Exercise requirements => Wherever "client" shows up in the records below, copy the whole line.

____

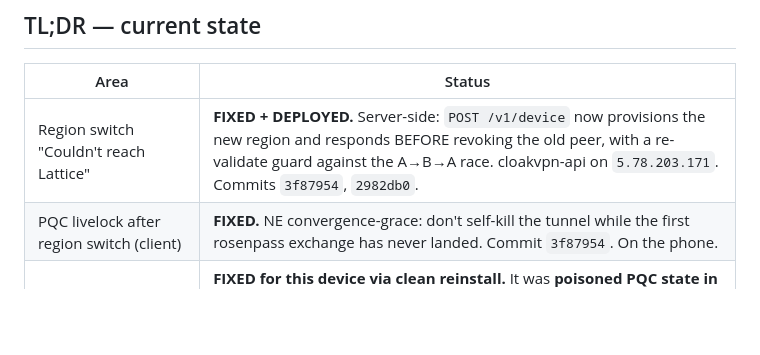
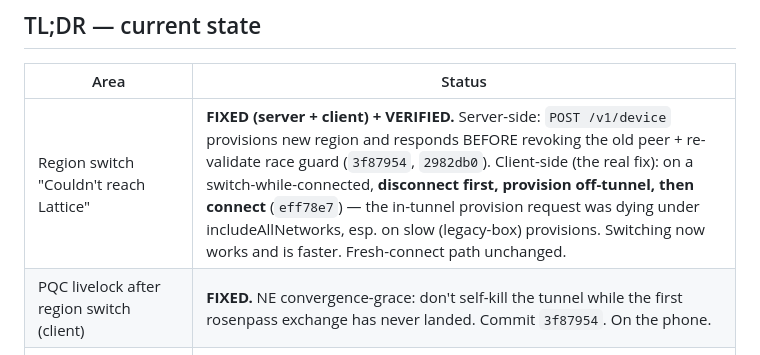
Before and after one commit to cloakvpnai/cloakvpn, a Markdown page: SESSION_HANDOVER_2026-05-30_pqc-poisoned-state-and-scale.md, the part around the change. GitHub-like rendering; blank space fills up the shorter version.

Commit message:
docs: record disconnect-before-provision switch fix (verified working)

```diff
--- a/SESSION_HANDOVER_2026-05-30_pqc-poisoned-state-and-scale.md
+++ b/SESSION_HANDOVER_2026-05-30_pqc-poisoned-state-and-scale.md
@@ -12,7 +12,7 @@ goals.
 
 | Area | Status |
 |------|--------|
-| Region switch "Couldn't reach Lattice" | **FIXED + DEPLOYED.** Server-side: `POST /v1/device` now provisions the new region and responds BEFORE revoking the old peer, with a re-validate guard against the A→B→A race. cloakvpn-api on `5.78.203.171`. Commits `3f87954`, `2982db0`. |
+| Region switch "Couldn't reach Lattice" | **FIXED (server + client) + VERIFIED.** Server-side: `POST /v1/device` provisions new region and responds BEFORE revoking the old peer + re-validate race guard (`3f87954`, `2982db0`). Client-side (the real fix): on a switch-while-connected, **disconnect first, provision off-tunnel, then connect** (`eff78e7`) — the in-tunnel provision request was dying under includeAllNetworks, esp. on slow (legacy-box) provisions. Switching now works and is faster. Fresh-connect path unchanged. |
 | PQC livelock after region switch (client) | **FIXED.** NE convergence-grace: don't self-kill the tunnel while the first rosenpass exchange has never landed. Commit `3f87954`. On the phone. |
 | **PQC "stuck Handshaking" / "idle" — TRUE ROOT CAUSE** | **FIXED for this device via clean reinstall.** It was **poisoned PQC state in the iOS App Group container** (rosenpass keypair / stored server pubkey the NE needs to start the exchange). It survived every `devicectl install` because those are *upgrades* that keep app data. Symptom: WireGuard fully up (thousands of pkts) but **0 packets to rosenpass :9999** — the NE never even attempts PQC. Cleared by delete + fresh install. |
 | iOS "carve-out removal" + "PQC-idle display fix" | **REVERTED** (`157232c`). They were chased as the cause of the above and reverted twice; the real cause was the poisoned container. The display fix is host-only and cannot stop the NE from sending rosenpass — it was a red herring. App is back to the convergence-grace build (`3f87954` code state). |
```
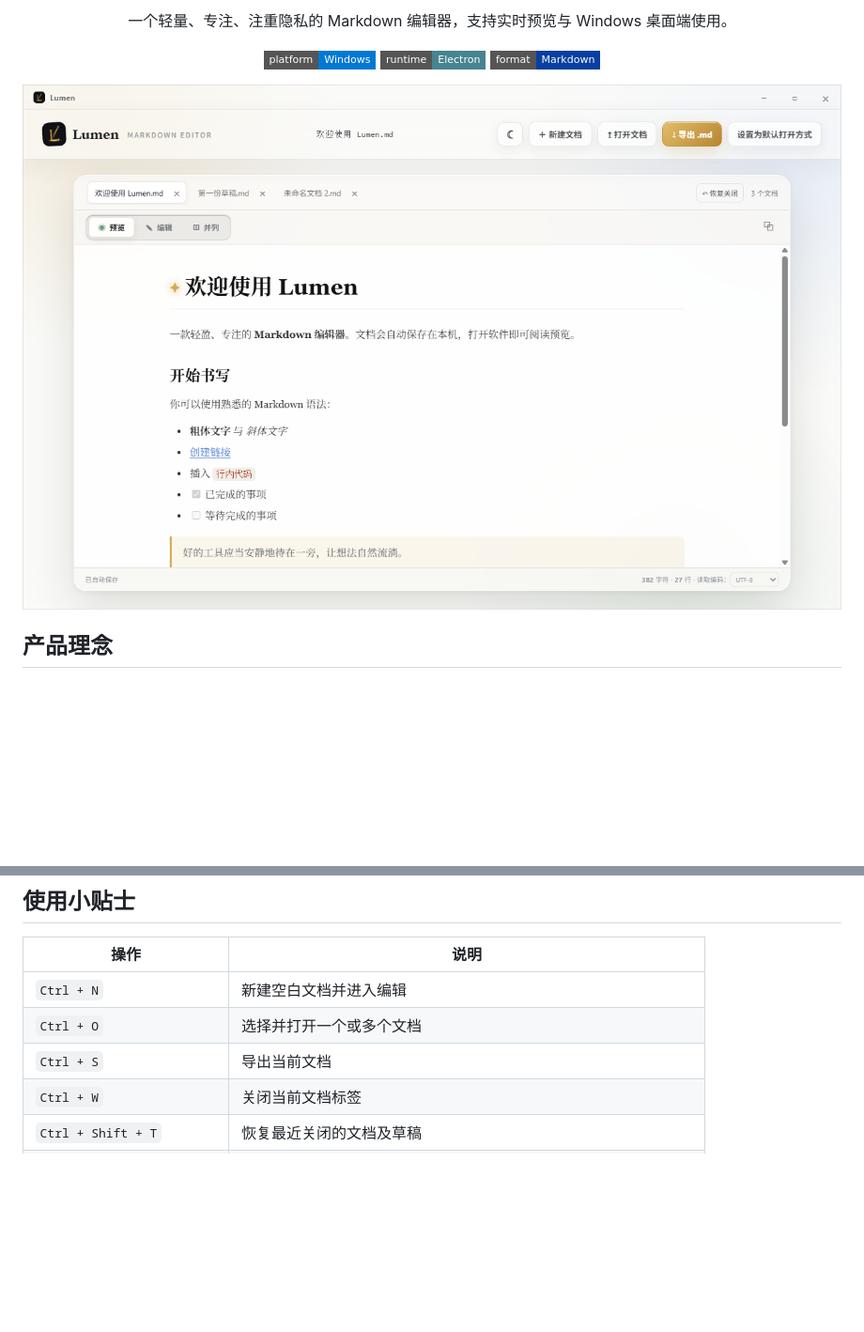
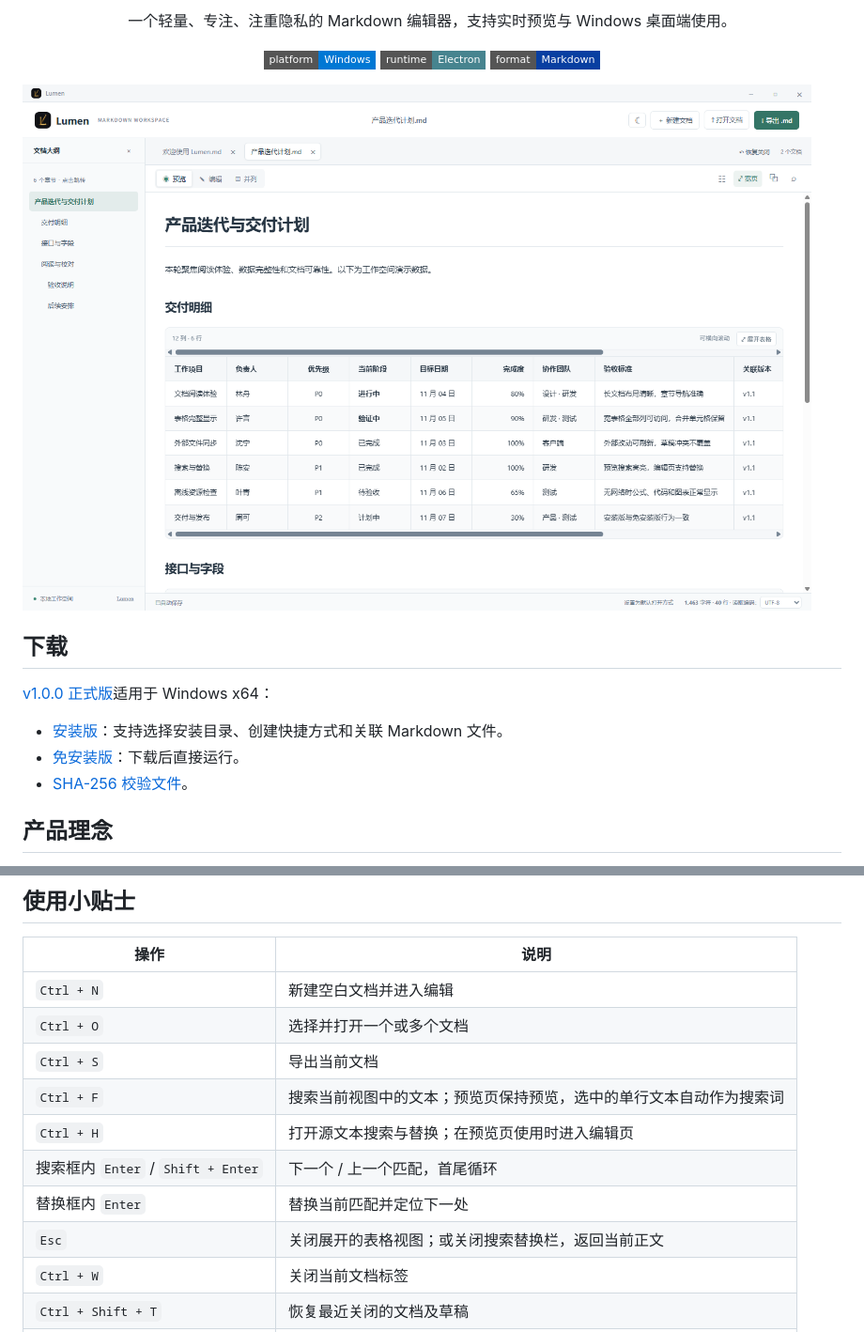
Before and after one commit to holycoder123/lumen-markdown, a Markdown page: README.md, 2 parts joined by grey strips. Shown at 94% size. GitHub-like rendering; pictures changed too: assets/workspace-preview.png (added); badges without logos; blank space fills up the shorter version.

Commit message:
feat: redesign workspace and improve document workflows

```diff
--- a/README.md
+++ b/README.md
@@ -16,7 +16,15 @@
 
 </div>
 
-![Lumen interface preview](assets/document-features-preview.png)
+![Lumen 文档工作空间](assets/workspace-preview.png)
+
+## 下载
+
+[v1.0.0 正式版](https://github.com/holycoder123/lumen-markdown/releases/tag/v1.0.0)适用于 Windows x64：
+
+- [安装版](https://github.com/holycoder123/lumen-markdown/releases/download/v1.0.0/Lumen-1.0.0-setup-x64.exe)：支持选择安装目录、创建快捷方式和关联 Markdown 文件。
+- [免安装版](https://github.com/holycoder123/lumen-markdown/releases/download/v1.0.0/Lumen-1.0.0-portable-x64.exe)：下载后直接运行。
+- [SHA-256 校验文件](https://github.com/holycoder123/lumen-markdown/releases/download/v1.0.0/SHA256SUMS.txt)。
 
 ## 产品理念
 
@@ -130,6 +142,11 @@ npm run dist
 | `Ctrl + N` | 新建空白文档并进入编辑 |
 | `Ctrl + O` | 选择并打开一个或多个文档 |
 | `Ctrl + S` | 导出当前文档 |
+| `Ctrl + F` | 搜索当前视图中的文本；预览页保持预览，选中的单行文本自动作为搜索词 |
+| `Ctrl + H` | 打开源文本搜索与替换；在预览页使用时进入编辑页 |
+| 搜索框内 `Enter` / `Shift + Enter` | 下一个 / 上一个匹配，首尾循环 |
+| 替换框内 `Enter` | 替换当前匹配并定位下一处 |
+| `Esc` | 关闭展开的表格视图；或关闭搜索替换栏，返回当前正文 |
 | `Ctrl + W` | 关闭当前文档标签 |
 | `Ctrl + Shift + T` | 恢复最近关闭的文档及草稿 |
 | `Ctrl + B` | 粗体 |
```
Also changed, not shown: other parts of README.md (+12 -0 lines), 8 other files.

____

Exercise solution =>
+| Region switch "Couldn't reach Lattice" | **FIXED (server + client) + VERIFIED.** Server-side: `POST /v1/device` provisions new region and responds BEFORE revoking the old peer + re-validate race guard (`3f87954`, `2982db0`). Client-side (the real fix): on a switch-while-connected, **disconnect first, provision off-tunnel, then connect** (`eff78e7`) — the in-tunnel provision request was dying under includeAllNetworks, esp. on slow (legacy-box) provisions. Switching now works and is faster. Fresh-connect path unchanged. |
 | PQC livelock after region switch (client) | **FIXED.** NE convergence-grace: don't self-kill the tunnel while the first rosenpass exchange has never landed. Commit `3f87954`. On the phone. |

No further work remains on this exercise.